Paralympic track cyclist share an insight into a pro-athlete's life
Living paintings caught up with Paralympic cycling champion, Sophie Thornhill. And she explained about her diet and training schedule.
In terms of training. I'm a sprinter so we, we don't spend a huge amount of time actually riding our bikes because we have a lot more areas we need to target. So we we’re spending a lot of time in the gym, which allows us to get big and strong, um, which allows us to produce more power when we ride our bikes Don't get me wrong, we still ride our bikes more than we're in the gym. You know, we're, we're on the track two, three times a week and then out on the road as well. So that can involve some short sprints efforts from 60 metres up to 500 metres, and then even further in some box. And then in terms of food, we, there's not a strict diet, everything in moderation. We're still a treat. We just need to make sure that we're getting enough protein. And so then we recover from our training sessions and our muscles can recover, tissue doesn't break down too easily. In terms of carbohydrates, we don't eat a huge amount of carbohydrates. Cause as sprinters, unfortunately, we don't do a lot. So we're seen as a little bit lazy, so we're not allowed too many carbs, which is a shame cause I love bread, but yeah, not in terms of diet it’s everything in moderation and you'll be fine.
BBC radio DJ and festival style icon talks about Bowie, full version in Music Now
Hi I’m Jo Whiley and I’m a huge fan of the man that we’re going to talk about today and that is David Bowie. 1969 is remembered by most of humanity for one thing; the first time man landed on the Moon.

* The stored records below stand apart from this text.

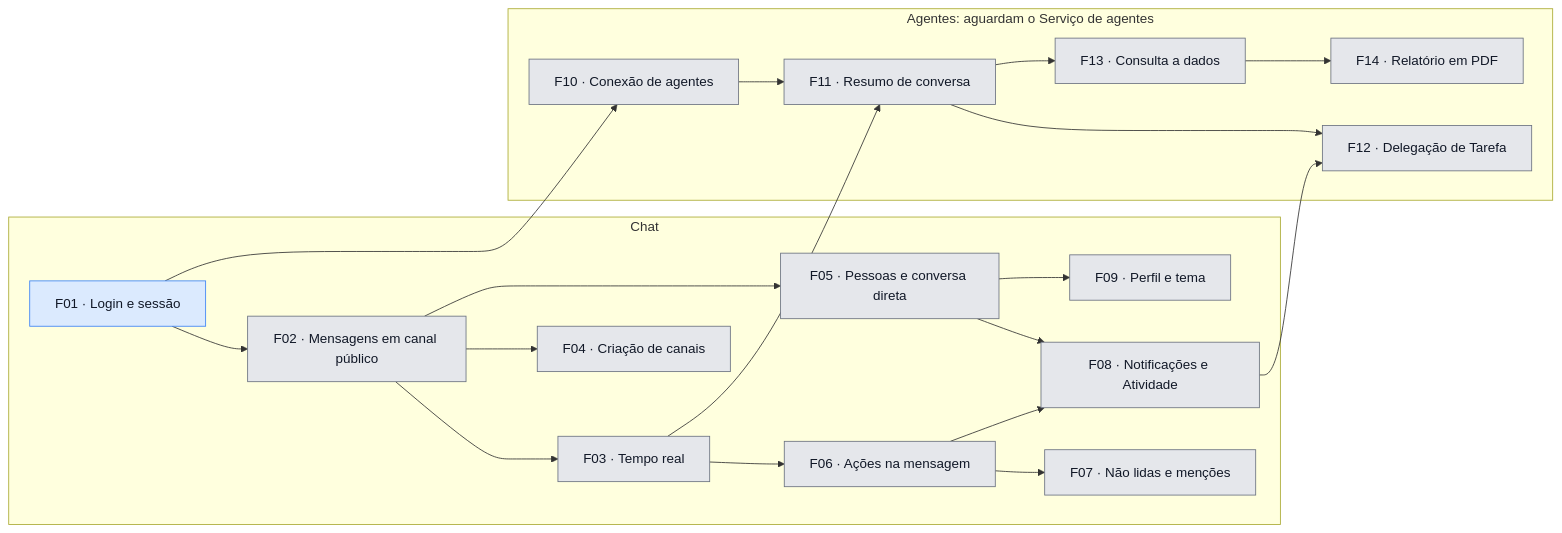
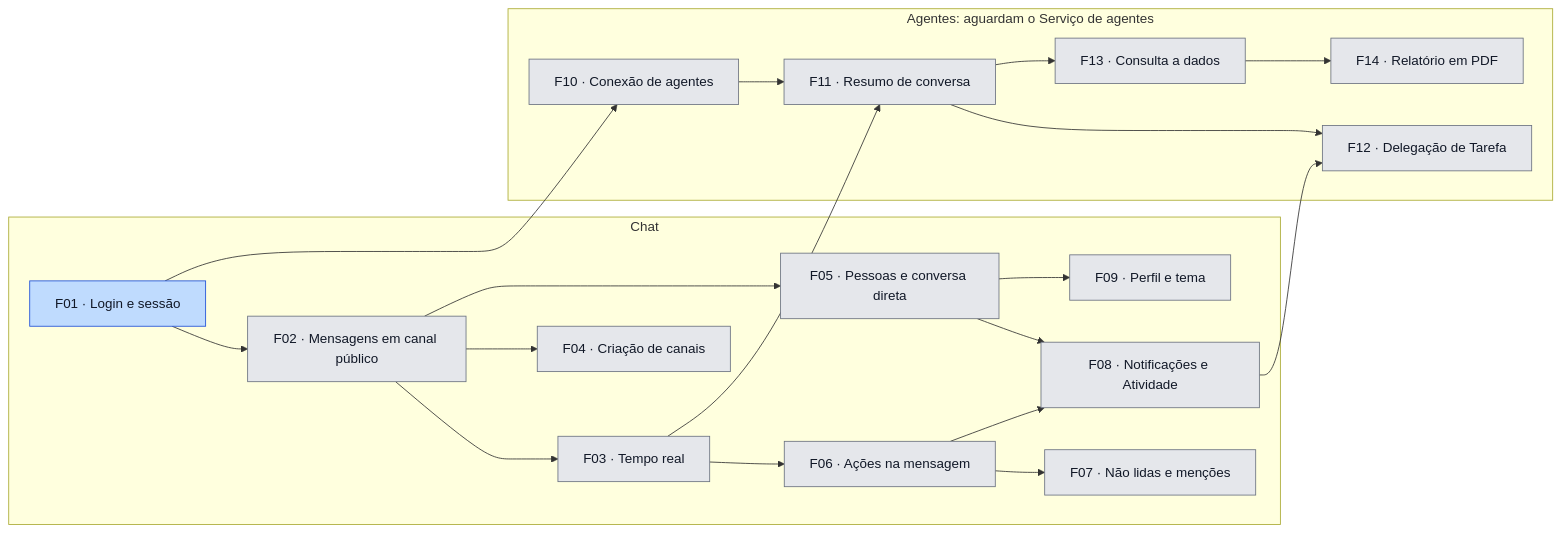
Before and after one commit to 1978bruno/fulldev_SKILL-Agentes-e-MCP-para-vibe-code: the diagram in docs/roadmap.md, drawn with Mermaid. The commit also changed other lines of this file and 13 other files, not shown here.

First line of the commit message:
adicionando a spec e as tarefas da F01 (login e sessão) e marcando-a como spec pronta

````diff
--- a/docs/roadmap.md
+++ b/docs/roadmap.md
@@ -48,48 +48,48 @@
 ```mermaid
 flowchart LR
   subgraph chat ["Chat"]
     F01["F01 · Login e sessão"]
     F02["F02 · Mensagens em canal público"]
     F03["F03 · Tempo real"]
     F04["F04 · Criação de canais"]
     F05["F05 · Pessoas e conversa direta"]
     F06["F06 · Ações na mensagem"]
     F07["F07 · Não lidas e menções"]
     F08["F08 · Notificações e Atividade"]
     F09["F09 · Perfil e tema"]
   end
 
   subgraph agentes ["Agentes: aguardam o Serviço de agentes"]
     F10["F10 · Conexão de agentes"]
     F11["F11 · Resumo de conversa"]
     F12["F12 · Delegação de Tarefa"]
     F13["F13 · Consulta a dados"]
     F14["F14 · Relatório em PDF"]
   end
 
   F01 --> F02
   F02 --> F03
   F02 --> F04
   F02 --> F05
   F03 --> F06
   F06 --> F07
   F05 --> F08
   F06 --> F08
   F05 --> F09
   F01 --> F10
   F03 --> F11
   F10 --> F11
   F08 --> F12
   F11 --> F12
   F11 --> F13
   F13 --> F14
 
   classDef planejada fill:#e5e7eb,stroke:#6b7280,color:#111827
   classDef prdPronto fill:#dbeafe,stroke:#3b82f6,color:#111827
   classDef specPronta fill:#bfdbfe,stroke:#1d4ed8,color:#111827
   classDef emAndamento fill:#fef3c7,stroke:#d97706,color:#111827
   classDef concluida fill:#d1fae5,stroke:#059669,color:#111827
 
-  class F01 prdPronto
+  class F01 specPronta
   class F02,F03,F04,F05,F06,F07,F08,F09,F10,F11,F12,F13,F14 planejada
 ```
````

The Apollo space mission was a very big deal. At schools across the land children had their lessons cancelled so that they could watch the Moon landings; people stayed home from work and everyone gathered around televisions to witness this monumental first for humanity.
* Moon landing
David Bowie was born David Jones, in Brixton, South London. He changed his surname to Bowie and in his early career was a folksy type, strumming his acoustic guitar whilst sitting cross-legged on stage. In 1969 he released an album which included Space Oddity, a track which was inspired by Stanley Kubrick’s sci-fi film classic 2001: A Space Odyssey, which you can find out about in our Film book. It was released as a single to coincide with the televising of the Moon landings but was slow to take off in the pop charts due to the refusal of the BBC to play it until the crew of Apollo 11 were safely back on Earth. It’s about an astronaut called Major Tom who was being launched into space. The words are quite odd, but strangely poetic. The original version of the song is very different to the sound clip that you've just heard. The orchestration is much sparser so his voice seems to float as if through space.
* Music: original Space Oddity by David Bowie
An insight into the mind of a Paralympic athlete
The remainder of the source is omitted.